PROBLEM STATEMENT: Every word in the data below belongs in your copy, exactly as given; the pictures do not.

__________

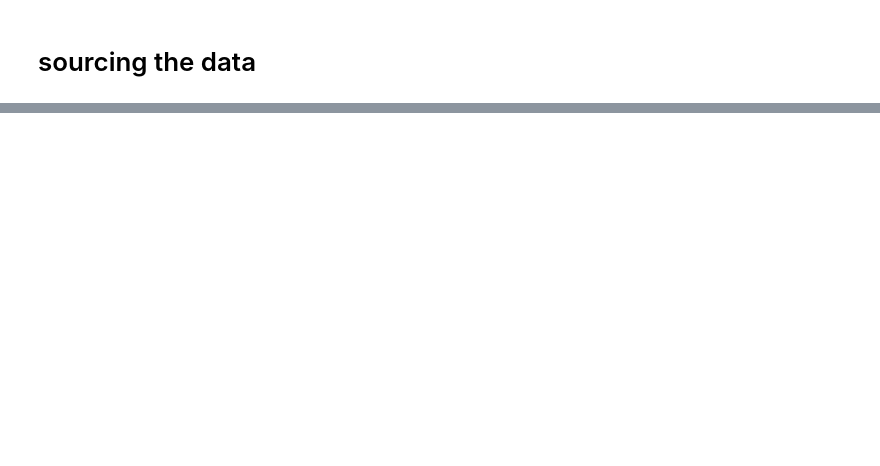
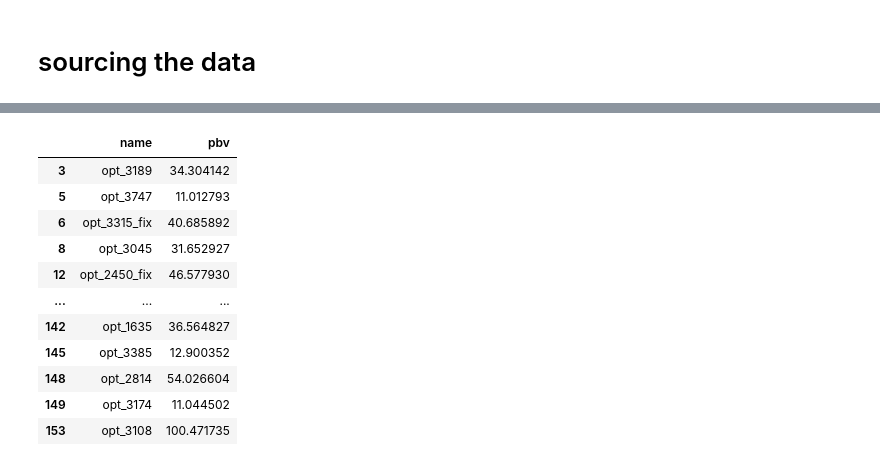
Before and after one commit to luigirinaldi/CAV, a Jupyter notebook: scripts/plots/eval_graphs.ipynb, the cells around one changed output, grey strips where cells are left out. Cells and saved outputs as stored; diff of their text form; code cells hidden in the pictures; blank space fills up the shorter version.

```diff
--- a/scripts/plots/eval_graphs.ipynb
+++ b/scripts/plots/eval_graphs.ipynb
@@ -211,0 +239,72 @@ Cadence 5
+# %%
+from IPython.display import Markdown
+
+
+def print_ifnotzero(input, name):
+    if (l := len(input)) > 0:
+        print(f"{l} ({l / total:%}) Problems uniquely solved by {name}:")
+        pd.set_option("display.max_colwidth", None)
+        display(input.rename(columns={name: "time (ms)"}))
+
+
+display(Markdown("## Find unique solutions"))
+
+unique_proofs = []
+
+for bench in benches:
+    print(f"*** {bench} ***")
+    df = datas[bench]
+    total = len(df)
+
+    unsolved = df[
+        df["pbv"].isna()
+        & df["lemma"].isna()
+        & df["nolemma"].isna()
+        & df["parabit"].isna()
+    ]
+    print(f"{(l := len(unsolved))} ({l / total:%}) Problems unsolved by all solvers")
+
+    parabit_unique = df[
+        df["pbv"].isna()
+        & df["lemma"].isna()
+        & df["nolemma"].isna()
+        & df["parabit"].notna()
+    ]
+
+    print_ifnotzero(parabit_unique[["name", "parabit"]], "parabit")
+
+    lemma_unique = df[
+        df["pbv"].isna()
+        & df["parabit"].isna()
+        & df["nolemma"].isna()
+        & df["lemma"].notna()
+    ]
+
+    lemma_unique = lemma_unique.merge(
+        mirabelle[bench]["lemma"][["proof", "name"]],
+        left_on="name",
+        right_on="name",
+        how="left",
+    )
+
+    if len(lemma_unique) > 0:
+        unique_proofs.append(lemma_unique[["name", "proof"]].to_dict())
+
+    print_ifnotzero(lemma_unique[["name", "lemma", "proof"]], "lemma")
+
+    nolemma_unique = df[
+        df["pbv"].isna()
+        & df["parabit"].isna()
+        & df["lemma"].isna()
+        & df["nolemma"].notna()
+    ]
+    print_ifnotzero(nolemma_unique[["name", "nolemma"]], "nolemma_unique")
+
+    pbv_unique = df[
+        df["parabit"].isna()
+        & df["lemma"].isna()
+        & df["nolemma"].isna()
+        & df["pbv"].notna()
+    ]
+    print_ifnotzero(pbv_unique[["name", "pbv"]], "pbv_unique")
+# %% [output]
@@ -211,0 +344,12 @@ Cadence 5
+|  | name | pbv |
+| 3 | opt_3189 | 34.304142 |
+| 5 | opt_3747 | 11.012793 |
+| 6 | opt_3315_fix | 40.685892 |
+| 8 | opt_3045 | 31.652927 |
+| 12 | opt_2450_fix | 46.577930 |
+| ... | ... | ... |
+| 142 | opt_1635 | 36.564827 |
+| 145 | opt_3385 | 12.900352 |
+| 148 | opt_2814 | 54.026604 |
+| 149 | opt_3174 | 11.044502 |
+| 153 | opt_3108 | 100.471735 |
```
Also changed, not shown: parts of 7 cells of this notebook, 1 other file.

__________

TASK RESPONSE:
Before and after one commit to luigirinaldi/CAV, a Jupyter notebook: scripts/plots/eval_graphs.ipynb, the cells around one changed output, grey strips where cells are left out. Cells and saved outputs as stored; diff of their text form; code cells hidden in the pictures; blank space fills up the shorter version.

```diff
--- a/scripts/plots/eval_graphs.ipynb
+++ b/scripts/plots/eval_graphs.ipynb
@@ -211,0 +239,72 @@ Cadence 5
+# %%
+from IPython.display import Markdown
+
+
+def print_ifnotzero(input, name):
+    if (l := len(input)) > 0:
+        print(f"{l} ({l / total:%}) Problems uniquely solved by {name}:")
+        pd.set_option("display.max_colwidth", None)
+        display(input.rename(columns={name: "time (ms)"}))
+
+
+display(Markdown("## Find unique solutions"))
+
+unique_proofs = []
+
+for bench in benches:
+    print(f"*** {bench} ***")
+    df = datas[bench]
+    total = len(df)
+
+    unsolved = df[
+        df["pbv"].isna()
+        & df["lemma"].isna()
+        & df["nolemma"].isna()
+        & df["parabit"].isna()
+    ]
+    print(f"{(l := len(unsolved))} ({l / total:%}) Problems unsolved by all solvers")
+
+    parabit_unique = df[
+        df["pbv"].isna()
+        & df["lemma"].isna()
+        & df["nolemma"].isna()
+        & df["parabit"].notna()
+    ]
+
+    print_ifnotzero(parabit_unique[["name", "parabit"]], "parabit")
+
+    lemma_unique = df[
+        df["pbv"].isna()
+        & df["parabit"].isna()
+        & df["nolemma"].isna()
+        & df["lemma"].notna()
+    ]
+
+    lemma_unique = lemma_unique.merge(
+        mirabelle[bench]["lemma"][["proof", "name"]],
+        left_on="name",
+        right_on="name",
+        how="left",
+    )
+
+    if len(lemma_unique) > 0:
+        unique_proofs.append(lemma_unique[["name", "proof"]].to_dict())
+
+    print_ifnotzero(lemma_unique[["name", "lemma", "proof"]], "lemma")
+
+    nolemma_unique = df[
+        df["pbv"].isna()
+        & df["parabit"].isna()
+        & df["lemma"].isna()
+        & df["nolemma"].notna()
+    ]
+    print_ifnotzero(nolemma_unique[["name", "nolemma"]], "nolemma_unique")
+
+    pbv_unique = df[
+        df["parabit"].isna()
+        & df["lemma"].isna()
+        & df["nolemma"].isna()
+        & df["pbv"].notna()
+    ]
+    print_ifnotzero(pbv_unique[["name", "pbv"]], "pbv_unique")
+# %% [output]
@@ -211,0 +344,12 @@ Cadence 5
+|  | name | pbv |
+| 3 | opt_3189 | 34.304142 |
+| 5 | opt_3747 | 11.012793 |
+| 6 | opt_3315_fix | 40.685892 |
+| 8 | opt_3045 | 31.652927 |
+| 12 | opt_2450_fix | 46.577930 |
+| ... | ... | ... |
+| 142 | opt_1635 | 36.564827 |
+| 145 | opt_3385 | 12.900352 |
+| 148 | opt_2814 | 54.026604 |
+| 149 | opt_3174 | 11.044502 |
+| 153 | opt_3108 | 100.471735 |
```
Also changed, not shown: parts of 7 cells of this notebook, 1 other file.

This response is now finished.